While the U.S defense industry adjusts to cuts in U.S. military expenditures and budgets, U.S. defense contractors are looking overseas to boost sales. While U.S. arms companies already generate two-thirds of all overseas arms sales worldwide, they believe there are further opportunities as countries upgrade military technologies.
Two of the largest U.S. military contractors, Boeing and Lockheed Martin, are looking to adjust their sales strategies to sell overseas to make up for the lack of domestic military demand. Lockheed Martin said they wish to grow overseas sales from 13 percent of its current revenues to 20 percent.
Last April, Defense Secretary Robert Gates called for export-control reform that could help with the domestic industry’s effort to expand international sales, according to Lockheed Martin’s Chief Financial Officer Bruce Tanner, as reported by the Washington Post.
Boeing recently reached a deal with Saudi Arabia for sale of seven dozen F-15 fighter jets, estimated at $30 billion according to the Wall Street Journal. The deal keeps Boeing’s St. Louis defense division viable for years to come, analysts said. Boeing is also hoping to grow its mature military aircraft lines that are being upgraded with the latest digital electronics and precision-guided munitions. The company has already booked sales of its widely admired C-17 jet airlifter in Europe, the Middle East and India. India committed to a multi-billion-dollar purchase of the planes and is expected to purchase Boeing’s P-8 maritime patrol planes, AH-64 Apache attack helicopters, CH-47 Chinook helicopters and, potentially, F/A-18 fighters.
Lockheed Martin is selling its F-16 fighter to numerous countries overseas, even though its successor, the F-35 Joint Strike Fighter, enters serial production. Lockheed executives are hoping to keep the price tag of the popular F-35 variant at $60 million the same price charged for the newest version of the F-16. If successful, Lockheed Martin believes the sales potential of the tri-service program could approach 6,000 planes, making it by far the biggest weapons program in history, according to the Lexington Institute.
Lockheed Martin also sells the redesigned C-130J propeller-driven airlifter—the most popular military cargo plane in the world.

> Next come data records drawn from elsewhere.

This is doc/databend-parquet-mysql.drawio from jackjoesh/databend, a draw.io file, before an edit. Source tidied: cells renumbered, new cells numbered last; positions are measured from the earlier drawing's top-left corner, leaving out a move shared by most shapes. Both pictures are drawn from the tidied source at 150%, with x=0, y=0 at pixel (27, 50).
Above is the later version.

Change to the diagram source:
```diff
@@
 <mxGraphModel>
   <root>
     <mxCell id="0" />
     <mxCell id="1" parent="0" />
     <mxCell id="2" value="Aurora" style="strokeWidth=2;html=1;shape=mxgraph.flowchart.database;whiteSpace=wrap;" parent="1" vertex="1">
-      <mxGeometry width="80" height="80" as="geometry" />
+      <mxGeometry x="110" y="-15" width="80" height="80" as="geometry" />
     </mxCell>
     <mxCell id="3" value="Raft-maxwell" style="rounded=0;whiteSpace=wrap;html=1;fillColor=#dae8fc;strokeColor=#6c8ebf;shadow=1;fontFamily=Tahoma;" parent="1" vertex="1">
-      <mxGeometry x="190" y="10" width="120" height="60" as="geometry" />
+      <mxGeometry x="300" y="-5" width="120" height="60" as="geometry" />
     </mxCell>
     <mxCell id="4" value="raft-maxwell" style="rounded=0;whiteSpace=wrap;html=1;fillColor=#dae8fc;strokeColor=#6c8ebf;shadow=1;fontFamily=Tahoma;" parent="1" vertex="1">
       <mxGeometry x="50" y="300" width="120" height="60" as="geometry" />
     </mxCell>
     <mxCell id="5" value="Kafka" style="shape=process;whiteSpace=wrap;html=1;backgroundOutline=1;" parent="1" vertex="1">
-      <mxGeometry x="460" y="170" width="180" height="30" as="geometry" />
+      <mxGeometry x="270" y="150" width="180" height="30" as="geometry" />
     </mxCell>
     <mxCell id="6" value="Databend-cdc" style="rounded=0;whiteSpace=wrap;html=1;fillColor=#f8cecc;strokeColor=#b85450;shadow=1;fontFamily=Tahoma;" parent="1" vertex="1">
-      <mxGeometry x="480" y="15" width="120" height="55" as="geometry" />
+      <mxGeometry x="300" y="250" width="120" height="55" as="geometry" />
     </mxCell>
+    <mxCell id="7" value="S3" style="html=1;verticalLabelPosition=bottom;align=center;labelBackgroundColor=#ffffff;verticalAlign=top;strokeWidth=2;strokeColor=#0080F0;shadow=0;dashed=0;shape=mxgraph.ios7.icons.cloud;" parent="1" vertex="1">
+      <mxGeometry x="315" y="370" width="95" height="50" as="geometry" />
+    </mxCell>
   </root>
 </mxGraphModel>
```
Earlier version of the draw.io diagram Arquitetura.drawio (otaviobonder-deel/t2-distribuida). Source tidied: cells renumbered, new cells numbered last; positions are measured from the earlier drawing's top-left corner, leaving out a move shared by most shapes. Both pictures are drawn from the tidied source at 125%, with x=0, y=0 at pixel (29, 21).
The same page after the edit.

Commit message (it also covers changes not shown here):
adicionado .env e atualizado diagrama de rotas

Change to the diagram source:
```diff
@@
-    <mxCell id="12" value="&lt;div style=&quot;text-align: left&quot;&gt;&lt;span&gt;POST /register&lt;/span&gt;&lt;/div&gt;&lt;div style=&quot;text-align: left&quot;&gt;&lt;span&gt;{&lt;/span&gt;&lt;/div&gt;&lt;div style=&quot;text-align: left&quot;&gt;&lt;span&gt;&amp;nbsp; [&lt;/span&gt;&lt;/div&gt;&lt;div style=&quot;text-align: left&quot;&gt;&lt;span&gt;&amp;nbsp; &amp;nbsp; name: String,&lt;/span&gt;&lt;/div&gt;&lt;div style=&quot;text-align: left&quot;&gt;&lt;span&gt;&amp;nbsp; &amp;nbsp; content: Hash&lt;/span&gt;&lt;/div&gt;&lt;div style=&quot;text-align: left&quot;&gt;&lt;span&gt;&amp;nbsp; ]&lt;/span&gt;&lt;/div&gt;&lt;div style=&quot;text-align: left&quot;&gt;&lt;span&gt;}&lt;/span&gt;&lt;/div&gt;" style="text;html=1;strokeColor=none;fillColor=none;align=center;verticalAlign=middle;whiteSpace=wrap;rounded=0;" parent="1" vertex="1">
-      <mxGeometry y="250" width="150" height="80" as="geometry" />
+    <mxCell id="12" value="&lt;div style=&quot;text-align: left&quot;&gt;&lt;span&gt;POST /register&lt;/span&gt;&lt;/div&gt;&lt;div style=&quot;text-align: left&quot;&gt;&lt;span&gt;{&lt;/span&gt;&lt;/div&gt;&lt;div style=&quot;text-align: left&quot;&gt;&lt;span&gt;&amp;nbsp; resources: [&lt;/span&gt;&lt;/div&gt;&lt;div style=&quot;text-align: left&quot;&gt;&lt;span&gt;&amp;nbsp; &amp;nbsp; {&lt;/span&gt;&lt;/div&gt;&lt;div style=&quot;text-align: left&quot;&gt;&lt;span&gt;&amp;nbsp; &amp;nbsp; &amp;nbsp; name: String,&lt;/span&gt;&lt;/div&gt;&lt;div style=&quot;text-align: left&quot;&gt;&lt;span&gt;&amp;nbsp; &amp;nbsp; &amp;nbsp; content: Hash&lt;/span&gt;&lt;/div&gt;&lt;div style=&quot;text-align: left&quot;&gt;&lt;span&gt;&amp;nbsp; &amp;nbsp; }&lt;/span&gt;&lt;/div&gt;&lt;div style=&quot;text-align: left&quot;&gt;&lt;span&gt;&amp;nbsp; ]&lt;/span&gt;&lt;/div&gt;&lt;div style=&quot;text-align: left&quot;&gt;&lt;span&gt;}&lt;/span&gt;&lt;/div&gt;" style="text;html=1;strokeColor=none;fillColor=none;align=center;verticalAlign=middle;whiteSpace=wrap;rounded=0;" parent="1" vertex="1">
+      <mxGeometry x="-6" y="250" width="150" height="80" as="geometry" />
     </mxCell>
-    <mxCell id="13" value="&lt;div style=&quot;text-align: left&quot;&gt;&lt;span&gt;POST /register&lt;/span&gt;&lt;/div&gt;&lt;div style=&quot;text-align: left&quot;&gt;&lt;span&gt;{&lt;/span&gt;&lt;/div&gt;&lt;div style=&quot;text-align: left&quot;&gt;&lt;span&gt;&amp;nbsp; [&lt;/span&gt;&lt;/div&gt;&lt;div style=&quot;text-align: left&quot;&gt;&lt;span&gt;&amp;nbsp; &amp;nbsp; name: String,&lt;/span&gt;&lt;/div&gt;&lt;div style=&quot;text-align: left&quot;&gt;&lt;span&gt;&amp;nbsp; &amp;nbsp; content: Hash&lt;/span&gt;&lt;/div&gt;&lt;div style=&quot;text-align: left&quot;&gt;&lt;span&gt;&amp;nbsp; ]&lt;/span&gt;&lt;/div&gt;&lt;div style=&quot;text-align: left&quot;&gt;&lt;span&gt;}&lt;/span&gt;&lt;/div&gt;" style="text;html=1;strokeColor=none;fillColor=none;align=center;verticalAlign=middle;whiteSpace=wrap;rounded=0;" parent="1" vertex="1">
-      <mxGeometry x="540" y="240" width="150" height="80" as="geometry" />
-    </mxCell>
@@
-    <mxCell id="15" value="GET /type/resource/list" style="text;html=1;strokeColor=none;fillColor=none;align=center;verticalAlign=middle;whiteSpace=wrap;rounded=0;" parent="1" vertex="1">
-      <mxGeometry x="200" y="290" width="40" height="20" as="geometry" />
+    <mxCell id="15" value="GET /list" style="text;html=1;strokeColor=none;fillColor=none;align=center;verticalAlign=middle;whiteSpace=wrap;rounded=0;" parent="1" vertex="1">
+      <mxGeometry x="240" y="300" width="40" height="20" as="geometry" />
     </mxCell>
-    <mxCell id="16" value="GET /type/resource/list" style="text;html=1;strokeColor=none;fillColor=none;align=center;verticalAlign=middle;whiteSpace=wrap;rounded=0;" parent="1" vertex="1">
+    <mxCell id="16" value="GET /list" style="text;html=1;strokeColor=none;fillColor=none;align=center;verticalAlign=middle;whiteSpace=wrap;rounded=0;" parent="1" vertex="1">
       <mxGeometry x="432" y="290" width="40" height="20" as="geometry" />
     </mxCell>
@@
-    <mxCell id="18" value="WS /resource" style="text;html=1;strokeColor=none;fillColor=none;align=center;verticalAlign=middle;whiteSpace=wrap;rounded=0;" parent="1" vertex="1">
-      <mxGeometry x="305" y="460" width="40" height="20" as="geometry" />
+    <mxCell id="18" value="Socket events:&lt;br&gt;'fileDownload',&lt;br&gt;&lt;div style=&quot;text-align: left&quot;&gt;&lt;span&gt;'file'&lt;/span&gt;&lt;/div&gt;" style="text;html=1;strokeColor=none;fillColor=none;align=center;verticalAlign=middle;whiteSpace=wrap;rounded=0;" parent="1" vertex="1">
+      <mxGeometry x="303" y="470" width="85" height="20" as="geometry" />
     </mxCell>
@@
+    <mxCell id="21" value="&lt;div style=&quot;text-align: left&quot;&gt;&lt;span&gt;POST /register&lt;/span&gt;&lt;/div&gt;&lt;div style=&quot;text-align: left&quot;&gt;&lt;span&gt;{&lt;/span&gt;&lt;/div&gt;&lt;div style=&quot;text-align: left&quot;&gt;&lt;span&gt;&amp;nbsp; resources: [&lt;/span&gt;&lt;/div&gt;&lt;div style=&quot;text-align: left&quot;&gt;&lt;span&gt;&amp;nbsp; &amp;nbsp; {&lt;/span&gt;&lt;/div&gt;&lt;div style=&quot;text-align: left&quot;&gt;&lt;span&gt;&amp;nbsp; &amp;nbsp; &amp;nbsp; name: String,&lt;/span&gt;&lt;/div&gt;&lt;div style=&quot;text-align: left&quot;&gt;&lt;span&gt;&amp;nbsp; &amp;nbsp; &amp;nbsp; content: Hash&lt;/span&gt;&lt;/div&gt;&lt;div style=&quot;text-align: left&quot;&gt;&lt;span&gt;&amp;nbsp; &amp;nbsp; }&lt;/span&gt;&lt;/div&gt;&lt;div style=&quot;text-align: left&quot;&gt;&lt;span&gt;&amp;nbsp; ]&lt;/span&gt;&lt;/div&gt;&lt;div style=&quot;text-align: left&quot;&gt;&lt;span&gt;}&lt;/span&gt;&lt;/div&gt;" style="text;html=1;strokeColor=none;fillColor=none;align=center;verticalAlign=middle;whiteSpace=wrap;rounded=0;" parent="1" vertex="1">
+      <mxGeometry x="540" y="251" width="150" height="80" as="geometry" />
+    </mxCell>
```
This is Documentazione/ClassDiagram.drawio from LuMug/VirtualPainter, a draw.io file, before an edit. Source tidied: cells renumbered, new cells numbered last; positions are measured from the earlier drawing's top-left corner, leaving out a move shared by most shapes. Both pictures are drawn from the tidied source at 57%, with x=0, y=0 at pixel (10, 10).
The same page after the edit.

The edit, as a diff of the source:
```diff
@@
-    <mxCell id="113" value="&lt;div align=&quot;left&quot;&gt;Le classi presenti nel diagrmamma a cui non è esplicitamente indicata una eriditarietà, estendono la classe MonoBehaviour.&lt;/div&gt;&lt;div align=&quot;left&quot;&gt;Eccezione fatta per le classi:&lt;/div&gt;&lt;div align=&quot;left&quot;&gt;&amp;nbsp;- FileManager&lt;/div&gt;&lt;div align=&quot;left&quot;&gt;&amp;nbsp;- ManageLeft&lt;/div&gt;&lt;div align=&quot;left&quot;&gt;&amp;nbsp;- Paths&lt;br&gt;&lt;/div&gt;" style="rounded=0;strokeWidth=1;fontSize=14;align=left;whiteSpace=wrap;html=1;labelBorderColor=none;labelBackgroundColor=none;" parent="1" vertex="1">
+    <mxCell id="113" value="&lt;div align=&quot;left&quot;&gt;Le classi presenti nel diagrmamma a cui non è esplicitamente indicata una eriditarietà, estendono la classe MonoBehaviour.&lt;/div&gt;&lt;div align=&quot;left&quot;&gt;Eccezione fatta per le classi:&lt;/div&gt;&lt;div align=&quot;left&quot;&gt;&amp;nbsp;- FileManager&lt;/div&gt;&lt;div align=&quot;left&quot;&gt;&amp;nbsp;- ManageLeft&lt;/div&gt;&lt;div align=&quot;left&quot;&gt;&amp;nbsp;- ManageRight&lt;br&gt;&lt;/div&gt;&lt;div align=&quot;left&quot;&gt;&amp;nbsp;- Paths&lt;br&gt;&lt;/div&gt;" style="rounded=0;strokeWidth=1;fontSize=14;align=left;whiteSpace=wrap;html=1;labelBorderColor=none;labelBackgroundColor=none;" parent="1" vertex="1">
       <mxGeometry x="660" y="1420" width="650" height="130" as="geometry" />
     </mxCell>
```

This has vast sales potential as the installed base of planes in dozens of countries begins to age.
For Raytheon, more than a fifth of its sales come from international customers and the company’s management believes that could grow to a third in the near future.